Purpose An impoverished production of routinized expressions, namely, formulaic language, has been reported for monolingual speakers with Parkinson’s disease (PD). Little is known regarding how formulaic expressions might be manifested in individuals with neurological damage who speak more than one language. This study investigated the processing of formulaic language across first language (L1) and second language (L2) in bilingual individuals with PD. Method Eleven Korean-English bilingual speakers with PD, who acquired Korean as L1 and English as L2, were recruited for this study. Two matched control groups composed of 11 healthy Korean-English bilingual individuals and 11 healthy native English speakers were included for comparison. Their performance on three structured tasks (comprehension, completion, and judgment-correction) and conversational speech was measured and compared across groups for analyses. Results The bilingual speakers with PD had significantly impaired comprehension of formulaic language in L1 and had lower proportions of formulaic expressions in their L1 conversational speech compared with the bilingual controls. Regarding L2, both bilingual groups with and without PD were comparable in their English performance across all tasks. Both groups performed significantly poorer in L2 structured tasks than the native English speakers. Spontaneous production of formulaic language in English (L2 for bilingual individuals) was similar across all three groups.

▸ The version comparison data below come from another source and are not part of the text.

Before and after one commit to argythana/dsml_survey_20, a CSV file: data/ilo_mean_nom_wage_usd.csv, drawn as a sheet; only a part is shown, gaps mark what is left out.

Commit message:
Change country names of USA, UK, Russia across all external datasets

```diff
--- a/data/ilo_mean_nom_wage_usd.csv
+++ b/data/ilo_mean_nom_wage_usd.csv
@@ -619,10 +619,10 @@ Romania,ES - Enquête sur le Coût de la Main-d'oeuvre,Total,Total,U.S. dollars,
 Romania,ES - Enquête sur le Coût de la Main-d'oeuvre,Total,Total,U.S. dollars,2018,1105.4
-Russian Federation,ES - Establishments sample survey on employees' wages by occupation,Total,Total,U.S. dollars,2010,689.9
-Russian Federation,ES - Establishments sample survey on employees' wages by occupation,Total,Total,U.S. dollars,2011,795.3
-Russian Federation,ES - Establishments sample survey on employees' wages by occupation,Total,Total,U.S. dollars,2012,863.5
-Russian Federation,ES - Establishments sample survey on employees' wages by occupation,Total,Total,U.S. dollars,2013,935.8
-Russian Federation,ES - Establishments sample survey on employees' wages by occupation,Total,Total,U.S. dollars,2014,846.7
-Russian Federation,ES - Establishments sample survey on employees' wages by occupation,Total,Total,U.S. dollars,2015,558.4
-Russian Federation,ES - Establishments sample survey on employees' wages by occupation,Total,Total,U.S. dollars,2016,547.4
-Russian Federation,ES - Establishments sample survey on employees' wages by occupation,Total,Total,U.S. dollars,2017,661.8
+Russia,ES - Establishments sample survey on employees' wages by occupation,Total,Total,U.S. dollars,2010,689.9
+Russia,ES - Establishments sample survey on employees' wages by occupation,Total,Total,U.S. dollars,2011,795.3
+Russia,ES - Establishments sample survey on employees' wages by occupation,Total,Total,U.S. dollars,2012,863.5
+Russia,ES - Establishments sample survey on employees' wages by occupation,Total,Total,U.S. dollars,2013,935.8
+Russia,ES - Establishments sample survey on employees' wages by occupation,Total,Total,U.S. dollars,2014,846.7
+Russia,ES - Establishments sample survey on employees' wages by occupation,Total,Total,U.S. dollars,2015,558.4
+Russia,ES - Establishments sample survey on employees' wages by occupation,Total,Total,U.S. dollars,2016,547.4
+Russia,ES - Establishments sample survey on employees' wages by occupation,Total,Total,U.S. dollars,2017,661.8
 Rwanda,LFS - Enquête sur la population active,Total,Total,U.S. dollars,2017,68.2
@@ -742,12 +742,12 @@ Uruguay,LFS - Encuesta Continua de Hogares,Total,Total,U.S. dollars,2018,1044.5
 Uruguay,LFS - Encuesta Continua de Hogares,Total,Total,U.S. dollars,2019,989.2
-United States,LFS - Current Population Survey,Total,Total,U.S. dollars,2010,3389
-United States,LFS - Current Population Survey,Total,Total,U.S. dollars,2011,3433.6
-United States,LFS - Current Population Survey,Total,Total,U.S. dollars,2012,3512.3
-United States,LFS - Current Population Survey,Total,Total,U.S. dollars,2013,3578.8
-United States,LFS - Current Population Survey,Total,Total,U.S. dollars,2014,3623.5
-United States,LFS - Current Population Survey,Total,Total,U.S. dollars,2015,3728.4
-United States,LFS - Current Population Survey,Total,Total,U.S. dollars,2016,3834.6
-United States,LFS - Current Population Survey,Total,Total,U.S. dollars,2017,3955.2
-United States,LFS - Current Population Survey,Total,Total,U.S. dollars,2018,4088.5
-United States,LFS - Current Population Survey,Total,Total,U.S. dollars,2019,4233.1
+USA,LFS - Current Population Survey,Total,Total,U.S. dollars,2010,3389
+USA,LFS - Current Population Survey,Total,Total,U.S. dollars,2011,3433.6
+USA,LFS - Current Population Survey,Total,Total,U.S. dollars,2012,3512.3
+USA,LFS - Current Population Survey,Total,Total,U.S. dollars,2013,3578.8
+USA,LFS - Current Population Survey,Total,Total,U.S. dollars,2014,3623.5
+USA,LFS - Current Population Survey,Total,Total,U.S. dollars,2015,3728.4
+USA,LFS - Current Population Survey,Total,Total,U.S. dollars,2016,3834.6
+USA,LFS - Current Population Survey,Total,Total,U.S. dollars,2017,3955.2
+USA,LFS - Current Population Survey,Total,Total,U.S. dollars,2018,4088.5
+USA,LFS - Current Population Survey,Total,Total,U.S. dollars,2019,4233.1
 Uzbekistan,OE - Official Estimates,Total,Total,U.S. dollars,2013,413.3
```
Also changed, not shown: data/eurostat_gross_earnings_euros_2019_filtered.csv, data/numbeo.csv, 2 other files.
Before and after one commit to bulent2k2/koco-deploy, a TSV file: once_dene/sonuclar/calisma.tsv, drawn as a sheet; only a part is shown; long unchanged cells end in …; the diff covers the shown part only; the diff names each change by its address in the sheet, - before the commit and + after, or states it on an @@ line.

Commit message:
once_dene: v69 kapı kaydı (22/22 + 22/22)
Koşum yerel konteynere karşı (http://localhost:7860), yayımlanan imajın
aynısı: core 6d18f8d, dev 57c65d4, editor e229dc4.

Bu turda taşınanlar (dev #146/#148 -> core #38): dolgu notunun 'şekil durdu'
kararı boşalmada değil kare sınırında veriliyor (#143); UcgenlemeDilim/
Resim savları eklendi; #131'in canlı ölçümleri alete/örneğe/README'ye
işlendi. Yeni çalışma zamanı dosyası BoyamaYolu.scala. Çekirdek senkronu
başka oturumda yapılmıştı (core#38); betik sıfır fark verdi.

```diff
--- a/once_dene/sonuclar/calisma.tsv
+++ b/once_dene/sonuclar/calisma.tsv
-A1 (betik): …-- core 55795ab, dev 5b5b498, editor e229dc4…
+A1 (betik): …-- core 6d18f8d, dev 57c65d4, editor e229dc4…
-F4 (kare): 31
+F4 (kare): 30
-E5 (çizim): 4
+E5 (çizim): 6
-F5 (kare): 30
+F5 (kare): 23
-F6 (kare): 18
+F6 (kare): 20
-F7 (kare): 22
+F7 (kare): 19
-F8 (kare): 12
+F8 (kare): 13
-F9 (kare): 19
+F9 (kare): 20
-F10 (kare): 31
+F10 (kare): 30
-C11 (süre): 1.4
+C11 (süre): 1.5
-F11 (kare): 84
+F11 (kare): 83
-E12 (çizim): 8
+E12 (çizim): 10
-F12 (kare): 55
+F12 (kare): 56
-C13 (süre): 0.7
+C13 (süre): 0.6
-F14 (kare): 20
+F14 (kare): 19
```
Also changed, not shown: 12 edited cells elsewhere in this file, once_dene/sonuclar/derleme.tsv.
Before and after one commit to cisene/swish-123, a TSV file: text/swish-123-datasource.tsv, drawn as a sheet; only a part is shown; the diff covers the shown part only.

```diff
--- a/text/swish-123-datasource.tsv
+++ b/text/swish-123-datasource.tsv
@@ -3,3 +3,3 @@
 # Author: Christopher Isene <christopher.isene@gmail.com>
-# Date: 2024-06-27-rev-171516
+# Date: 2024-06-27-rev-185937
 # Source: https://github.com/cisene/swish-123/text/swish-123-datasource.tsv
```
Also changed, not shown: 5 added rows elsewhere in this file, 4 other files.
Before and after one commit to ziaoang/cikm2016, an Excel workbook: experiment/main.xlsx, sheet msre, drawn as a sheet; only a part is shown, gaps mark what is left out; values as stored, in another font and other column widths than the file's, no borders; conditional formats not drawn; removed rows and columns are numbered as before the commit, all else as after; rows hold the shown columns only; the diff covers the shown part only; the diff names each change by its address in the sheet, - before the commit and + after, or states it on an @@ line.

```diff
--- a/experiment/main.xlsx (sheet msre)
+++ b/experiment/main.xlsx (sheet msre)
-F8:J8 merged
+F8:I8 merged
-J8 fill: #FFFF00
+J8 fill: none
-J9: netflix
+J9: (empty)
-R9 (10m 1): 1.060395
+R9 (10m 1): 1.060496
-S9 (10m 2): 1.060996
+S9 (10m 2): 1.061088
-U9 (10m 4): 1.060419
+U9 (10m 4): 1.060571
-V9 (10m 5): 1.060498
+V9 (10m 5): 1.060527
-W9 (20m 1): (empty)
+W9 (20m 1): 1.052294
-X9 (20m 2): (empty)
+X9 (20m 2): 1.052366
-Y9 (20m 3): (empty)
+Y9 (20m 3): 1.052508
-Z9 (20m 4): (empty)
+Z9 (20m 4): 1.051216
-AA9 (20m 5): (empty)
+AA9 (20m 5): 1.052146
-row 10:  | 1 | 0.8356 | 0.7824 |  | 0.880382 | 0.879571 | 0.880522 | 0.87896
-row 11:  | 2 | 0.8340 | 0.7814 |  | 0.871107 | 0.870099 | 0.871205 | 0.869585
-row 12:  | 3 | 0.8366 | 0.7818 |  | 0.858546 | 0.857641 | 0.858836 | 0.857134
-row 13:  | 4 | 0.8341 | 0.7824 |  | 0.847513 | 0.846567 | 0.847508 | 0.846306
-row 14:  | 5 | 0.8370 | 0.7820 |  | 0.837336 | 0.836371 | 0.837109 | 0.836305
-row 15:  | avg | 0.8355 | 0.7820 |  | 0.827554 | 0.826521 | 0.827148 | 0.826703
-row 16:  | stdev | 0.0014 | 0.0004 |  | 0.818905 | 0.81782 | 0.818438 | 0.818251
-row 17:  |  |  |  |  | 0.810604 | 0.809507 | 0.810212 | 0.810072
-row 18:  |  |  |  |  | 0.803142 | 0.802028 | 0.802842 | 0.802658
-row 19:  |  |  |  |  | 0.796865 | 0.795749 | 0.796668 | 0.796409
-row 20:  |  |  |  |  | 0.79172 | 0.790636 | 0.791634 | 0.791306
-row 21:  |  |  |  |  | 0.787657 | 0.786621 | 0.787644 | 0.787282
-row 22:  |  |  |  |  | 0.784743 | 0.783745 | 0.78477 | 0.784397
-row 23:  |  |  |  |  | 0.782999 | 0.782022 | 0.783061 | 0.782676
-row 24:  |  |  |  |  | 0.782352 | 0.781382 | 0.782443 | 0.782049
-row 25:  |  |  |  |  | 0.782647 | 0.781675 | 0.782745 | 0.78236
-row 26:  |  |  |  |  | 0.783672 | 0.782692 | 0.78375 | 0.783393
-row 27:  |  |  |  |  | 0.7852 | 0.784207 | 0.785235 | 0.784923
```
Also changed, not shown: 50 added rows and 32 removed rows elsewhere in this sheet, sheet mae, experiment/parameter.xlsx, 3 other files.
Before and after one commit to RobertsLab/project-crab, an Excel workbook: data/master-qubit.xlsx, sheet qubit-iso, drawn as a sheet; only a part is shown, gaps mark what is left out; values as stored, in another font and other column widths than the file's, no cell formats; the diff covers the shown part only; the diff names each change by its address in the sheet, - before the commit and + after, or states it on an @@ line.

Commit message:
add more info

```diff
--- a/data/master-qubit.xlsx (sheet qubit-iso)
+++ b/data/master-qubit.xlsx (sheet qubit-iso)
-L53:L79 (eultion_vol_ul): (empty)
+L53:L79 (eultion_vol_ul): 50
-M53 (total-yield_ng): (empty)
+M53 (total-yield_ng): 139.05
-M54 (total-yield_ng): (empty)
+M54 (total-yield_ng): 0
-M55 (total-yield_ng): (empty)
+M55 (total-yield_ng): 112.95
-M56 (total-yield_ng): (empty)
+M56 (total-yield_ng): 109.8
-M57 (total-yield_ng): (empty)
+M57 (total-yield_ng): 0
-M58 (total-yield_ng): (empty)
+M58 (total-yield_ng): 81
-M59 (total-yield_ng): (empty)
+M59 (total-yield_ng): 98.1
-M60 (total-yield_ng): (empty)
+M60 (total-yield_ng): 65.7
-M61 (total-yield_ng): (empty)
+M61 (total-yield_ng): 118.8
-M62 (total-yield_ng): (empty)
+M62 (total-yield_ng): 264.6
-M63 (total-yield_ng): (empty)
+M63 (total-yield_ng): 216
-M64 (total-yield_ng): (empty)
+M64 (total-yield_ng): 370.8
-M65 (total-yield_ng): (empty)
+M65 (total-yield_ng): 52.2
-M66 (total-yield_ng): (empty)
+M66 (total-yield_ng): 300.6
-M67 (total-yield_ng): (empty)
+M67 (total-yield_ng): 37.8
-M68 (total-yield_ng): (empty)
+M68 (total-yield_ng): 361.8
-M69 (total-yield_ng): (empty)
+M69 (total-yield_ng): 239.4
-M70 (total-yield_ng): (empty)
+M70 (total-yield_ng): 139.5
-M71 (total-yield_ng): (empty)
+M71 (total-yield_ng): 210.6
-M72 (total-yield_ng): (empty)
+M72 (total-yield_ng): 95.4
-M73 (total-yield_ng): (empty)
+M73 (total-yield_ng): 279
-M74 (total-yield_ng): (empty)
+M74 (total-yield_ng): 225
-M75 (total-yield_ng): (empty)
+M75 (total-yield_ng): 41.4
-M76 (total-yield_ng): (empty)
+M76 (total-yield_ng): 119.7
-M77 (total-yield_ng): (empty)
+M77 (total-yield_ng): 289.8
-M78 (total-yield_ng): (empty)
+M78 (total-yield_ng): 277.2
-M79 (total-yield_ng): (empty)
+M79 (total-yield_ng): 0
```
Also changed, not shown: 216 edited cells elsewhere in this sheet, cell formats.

Conclusions The results of this study contribute to the growing body of literature on impoverishment of formulaic language production following subcortical dysfunction. Additionally, findings here demonstrate a selective impairment of formulaic language performance in L1 but not L2 for bilinguals with PD, further supporting the role of the basal ganglia in native language.